The IIF covers 30-40 emerging and frontier markets, with a particular focus on economic and financing issues. Our reports feature topical analysis of macroeconomic fundamentals, policy developments, political economy dynamics and downside risks.
Currently, the digital RMB (DCEP) is designed to be strictly cash-like with no interest payment and distributed by commercial banks to minimize the risk of disintermediation. Its impacts on banks, monetary policy, and RMB globalization depend on how the design will evolve.
Despite Biden’s election, the future of the nuclear deal (JCPOA) remains uncertain due to hardliner resistance in Iran and a divided US Congress. Failure to renegotiate the deal would likely keep the economy fragile. On the other hand, Iran’s economic potential is high if U.S. sanctions are lifted.
Our outlook for Ukraine has steadily worsened over the last twelve months. Pressure on the NBU and unwinding of anti-corruption reforms are to blame. However, Ukraine will likely manage to muddle through in the coming months. Only when macro-policies become untenable, a return to the IMF will occur.
Foreign reserves have recovered faster under COVID-19 than during the GFC. Import compression, dollar bond issuance, and XR adjustment have helped several countries strengthen their positions. Despite demanding funding needs in 2021, robust external liquidity should help avoid market dislocations.
External and domestic imbalances will require meaningful policy changes. Fiscal consolidation is critical to eliminate monetary financing of deficits. This should reduce inflationary pressures and limit Kwacha depreciation. A multi-year IMF program will likely be needed to implement such changes.

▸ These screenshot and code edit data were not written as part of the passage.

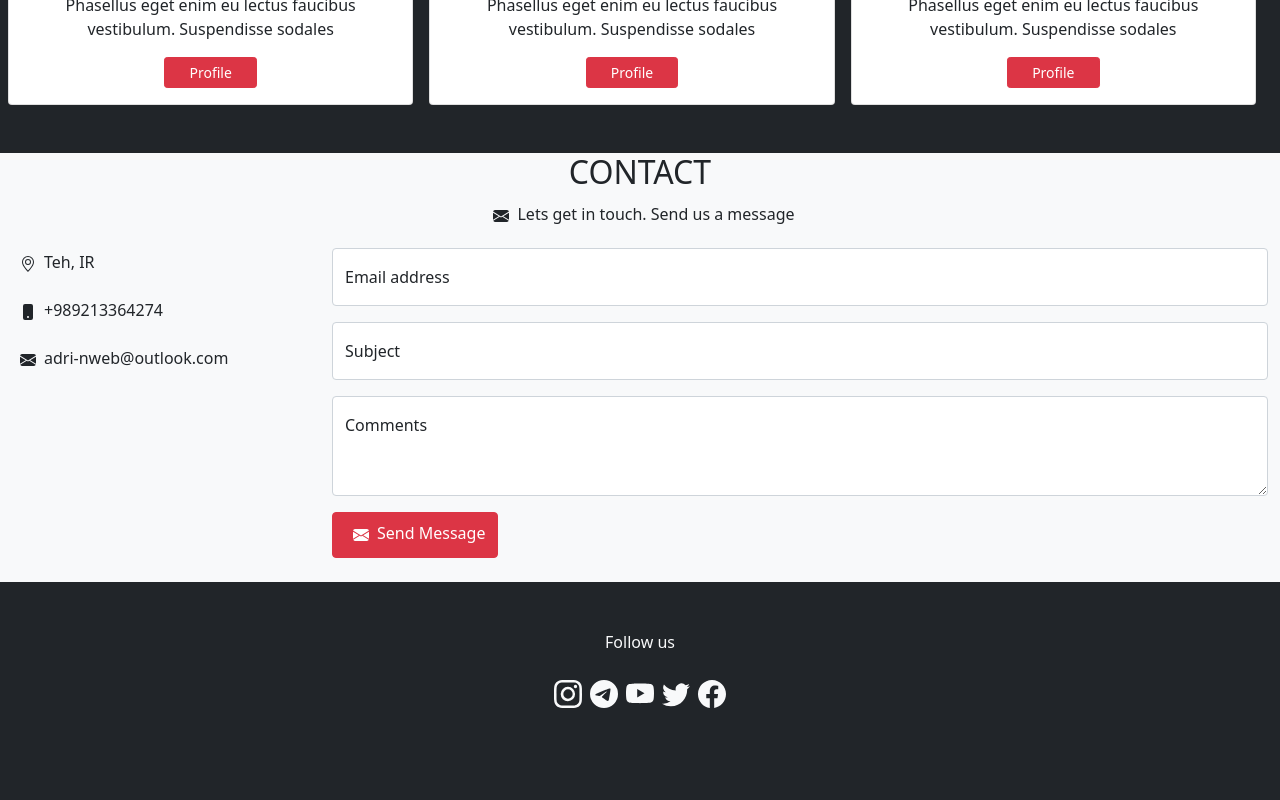
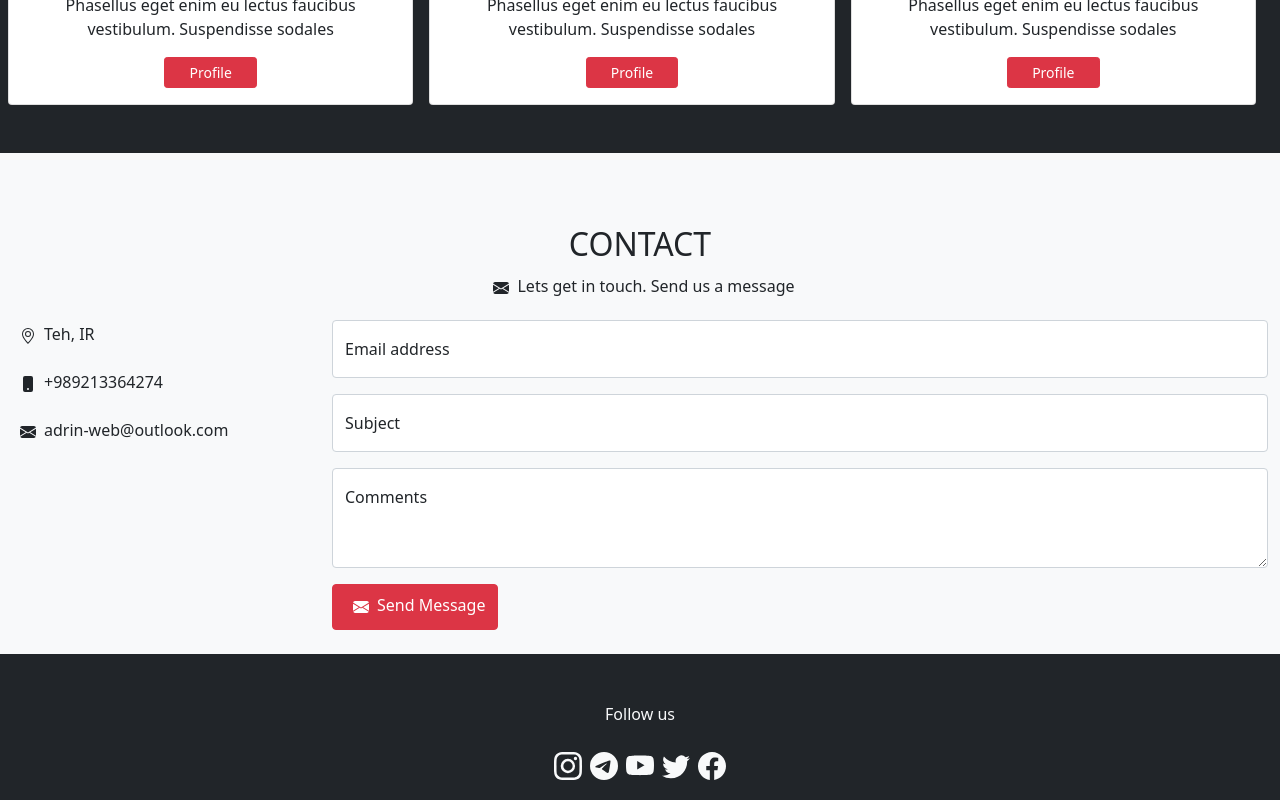
Before and after one commit to nimaessi/adrinsoft-react, a React (Create React App) app: page / in a window 1280 px wide. Shown: the part 1506-2306 px from the top of the page. Before the commit the page ends 2234 px from the top, so only its background shows below. Built offline with nearby package versions, Linux system fonts and the light colour scheme.

Commit message:
email change :wink:

```diff
--- a/src/components/ContactUs.js
+++ b/src/components/ContactUs.js
@@ -8,6 +8,7 @@ const ContactUs = () =>{
 
     return(
         <div className="container-fluid mt-5 bg-light" id="contactUs">
+            <br/>
                 <h2 className="text-dark text-center mt-5">CONTACT</h2>
                 <p className="text-dark text-center">
                     <Icon.EnvelopeFill className="m-2"/>
@@ -25,7 +26,7 @@ const ContactUs = () =>{
                         </p>
                         <p className="text-dark fs-6">
                         <Icon.EnvelopeFill className="m-2"/>
-                        adri-nweb@outlook.com
+                        adrin-web@outlook.com
                         </p>
                     </div>
                     <div className="col-md-9">
```
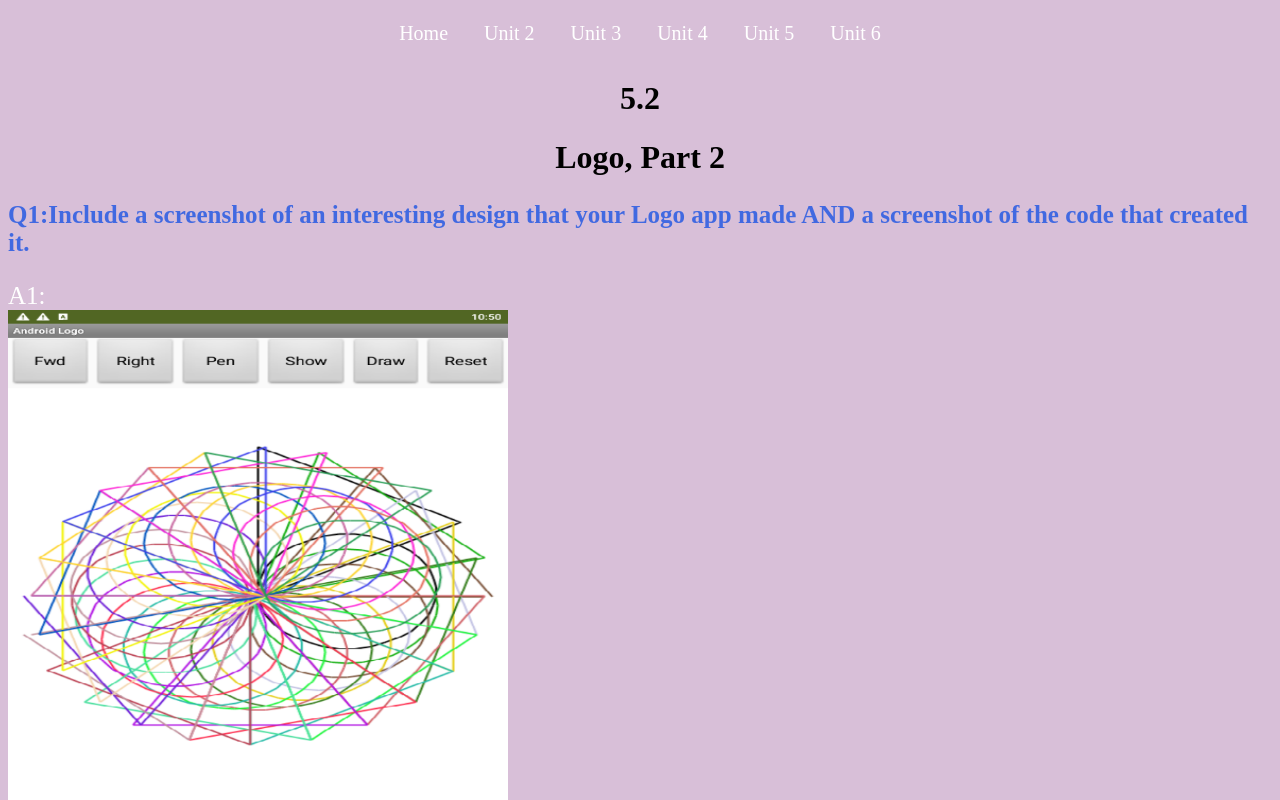
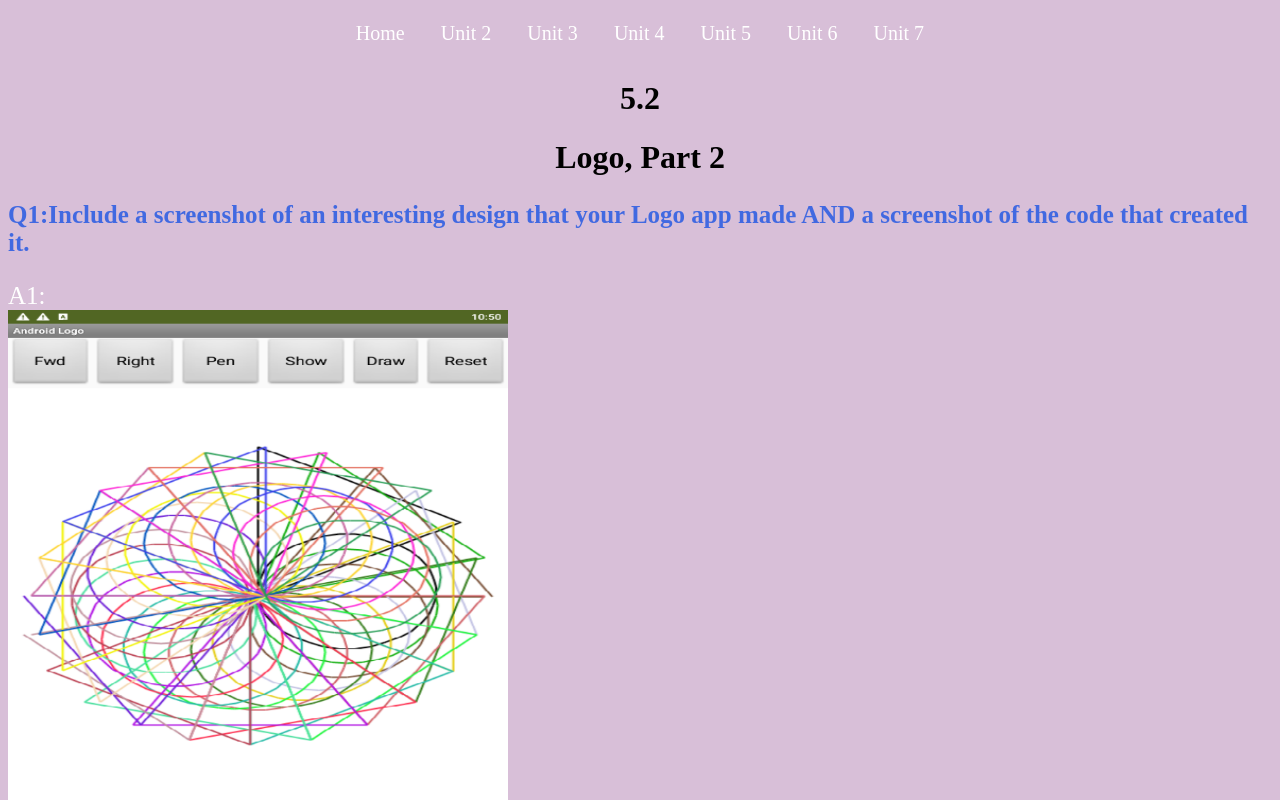
Before and after one commit to edmzhong/APCSPortfolio, a plain HTML site: page Unit 5.html in a window 1280 px wide. Shown: the top 800 px of the page. Drawn offline with Linux system fonts and the light colour scheme.

Commit message:
Update Unit 5.html

```diff
--- a/Unit 5.html
+++ b/Unit 5.html
@@ -14,6 +14,7 @@
 				<a href="Unit 4.html">Unit 4</a>
 				<a href="Unit 5.html">Unit 5</a>
 				<a href="Unit 6.html">Unit 6</a>
+				<a href="Unit 7.html">Unit 7</a>
 </div> </center>
 
     <h1>5.2</h1>
```
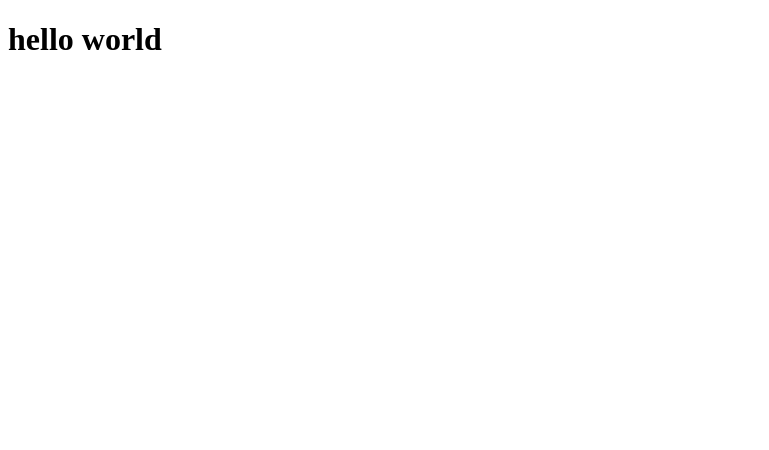
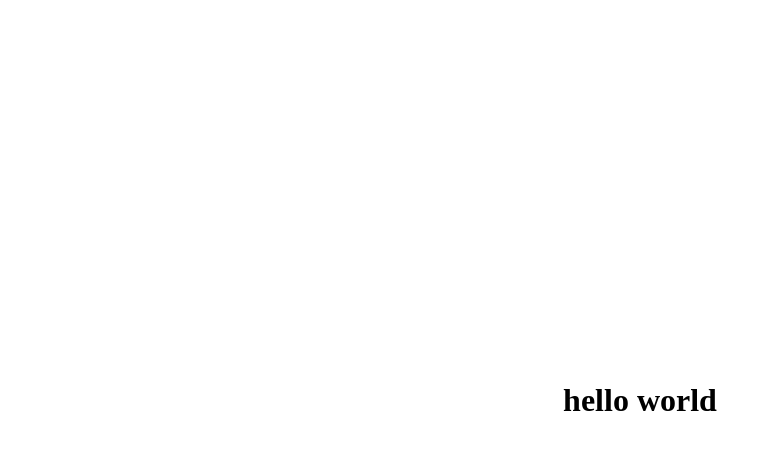
Before and after one commit to Aboalmkarem/Git-Exam, a plain HTML site: page index.html in a window 1280 px wide. Shown: the whole page, without its empty margins (0-769 px from the left). Drawn offline with Linux system fonts and the light colour scheme.

Commit message:
adding style (m2)

```diff
--- a/index.html
+++ b/index.html
@@ -4,6 +4,20 @@
     <meta charset="UTF-8">
     <meta name="viewport" content="width=device-width, initial-scale=1.0">
     <title>Git Exam</title>
+    <style>
+        * {
+            margin: 0;
+            padding: 0;
+            box-sizing: border-box;
+        }
+        body {
+            display: flex;
+            justify-content: center;
+            align-items: center;
+            width: 100vw;
+            height: 100vh;
+        }
+    </style>
 </head>
 <body>
     <h1>hello world</h1>
```
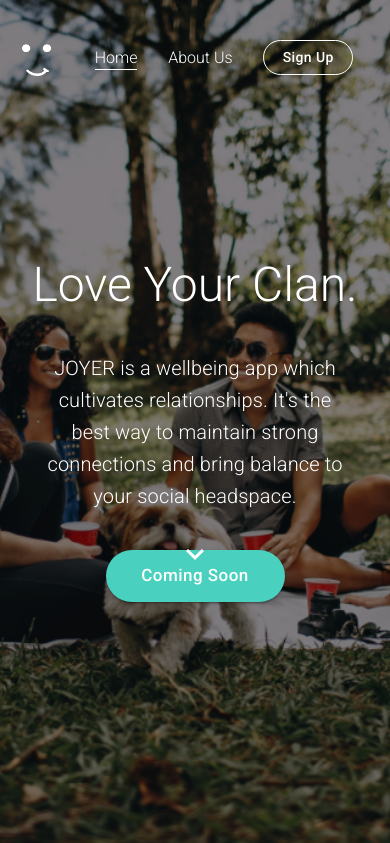
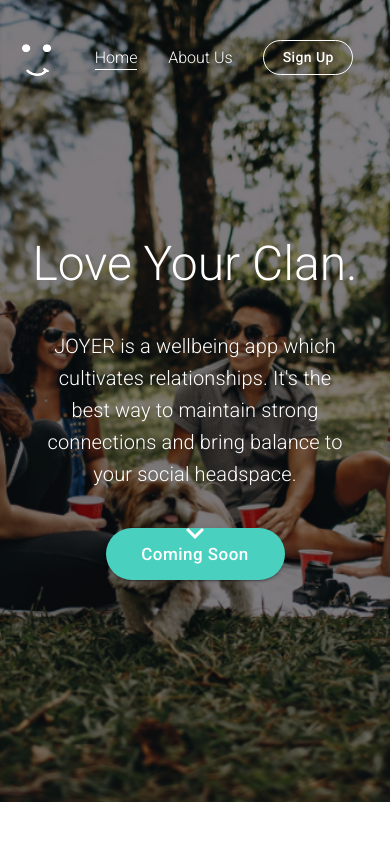
Before and after one commit to OlliePorter/joyer-site, a React (Create React App) app: page /#/ in a window 390 px wide. Shown: the top 843 px of the page. Built offline with nearby package versions, Linux system fonts and the light colour scheme.

Commit message:
Reduce minHeight for heroOverlay on mobile

```diff
--- a/src/components/Home/Cover.js
+++ b/src/components/Home/Cover.js
@@ -31,7 +31,7 @@ const useStyles = makeStyles({
       backgroundPosition: 'center',
       minHeight: '80vh',
       [theme.breakpoints.down('sm')]: {
-        minHeight: '100vh',
+        minHeight: '95vh',
       },
     },
     heroOverlay: {
@@ -44,7 +44,7 @@ const useStyles = makeStyles({
       minHeight: '80vh',
       width: '100%',
       [theme.breakpoints.down('sm')]: {
-        minHeight: '100vh',
+        minHeight: '95vh',
       },
     },
     button: {
```
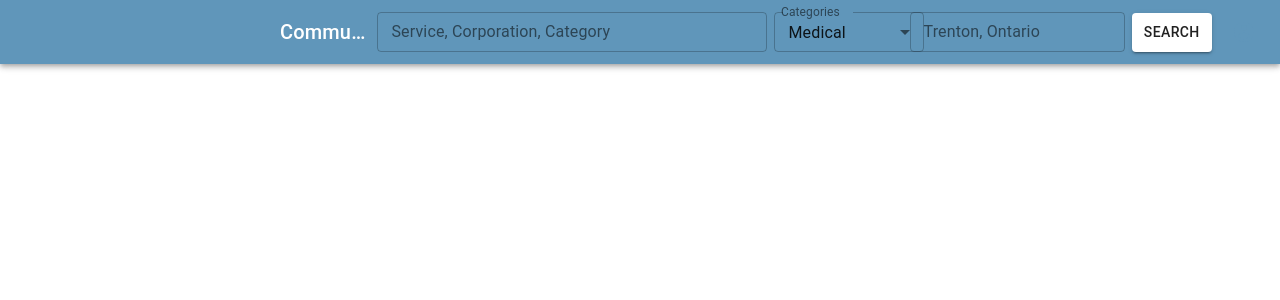
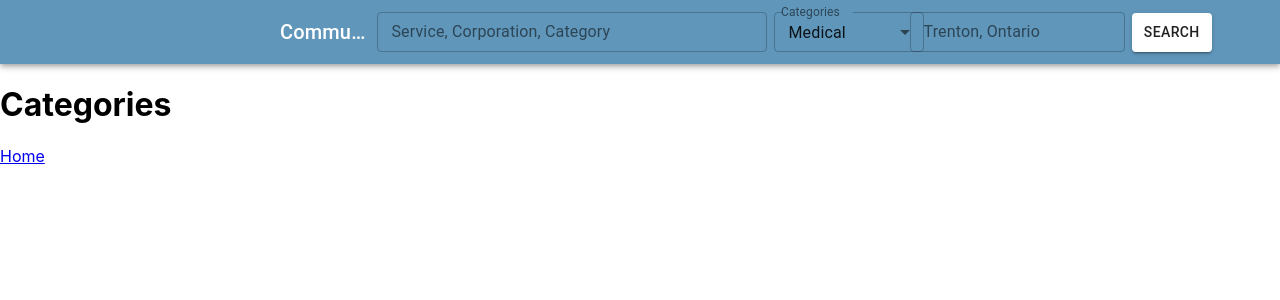
Before and after one commit to markonorth2/community, a React (Create React App) app in the folder client/: page /categories in a window 1280 px wide. Shown: the top 300 px of the page. Built offline with nearby package versions, Linux system fonts and the light colour scheme.

Commit message:
feature complete

```diff
--- /dev/null
+++ b/client/src/components/Categories.js
@@ -0,0 +1,13 @@
+import { Link } from "react-router-dom";
+
+function Categories() {
+	return (
+    <>
+      <h1>Categories</h1>
+      <Link to="/home">Home</Link>
+    </>
+
+	);
+}
+
+export default Categories;
--- a/client/src/index.js
+++ b/client/src/index.js
@@ -3,6 +3,7 @@ import ReactDOM from 'react-dom';
 import './index.css';
 import App from './components/App';
 import Businesses from './components/Businesses'
+import Categories from './components/Categories'
 
 import Header from './components/Header';
 import { GridContainerStyled } from './components/App';
@@ -24,6 +25,7 @@ ReactDOM.render(
         <Route path="/home" element={<GridContainerStyled />} />
         <Route path="/" element={<App />} />
         <Route path="/businesses" element ={<Businesses/> }/>
+        <Route path="/categories" element ={<Categories/> }/>
       </Routes>
 
 		</React.StrictMode>
```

China’s surveyed UR provides more reliable labor data than before. Its survey method is consistent with global norms, and its coverage is reasonably comprehensive. An aging population, expanding services sector, and lower labor force participation help explain the stable unemployment rate.
Kazakhstan’s flexible exchange rate and use of ample policy buffers have limited the effect of COVID-19 on the economy. Vulnerabilities remain high due to low oil prices and structural weaknesses. Key reforms need to be implemented to reduce dependency on oil and promote private sector growth.
Zambia has launched consent solicitation for a deferral of bond payments. Kwacha depreciation is the main driver of unsustainable debt dynamics. In a no-adjustment scenario, public debt could reach 200% of GDP by 2025. Upcoming general elections in August ’21 contribute to policy uncertainty.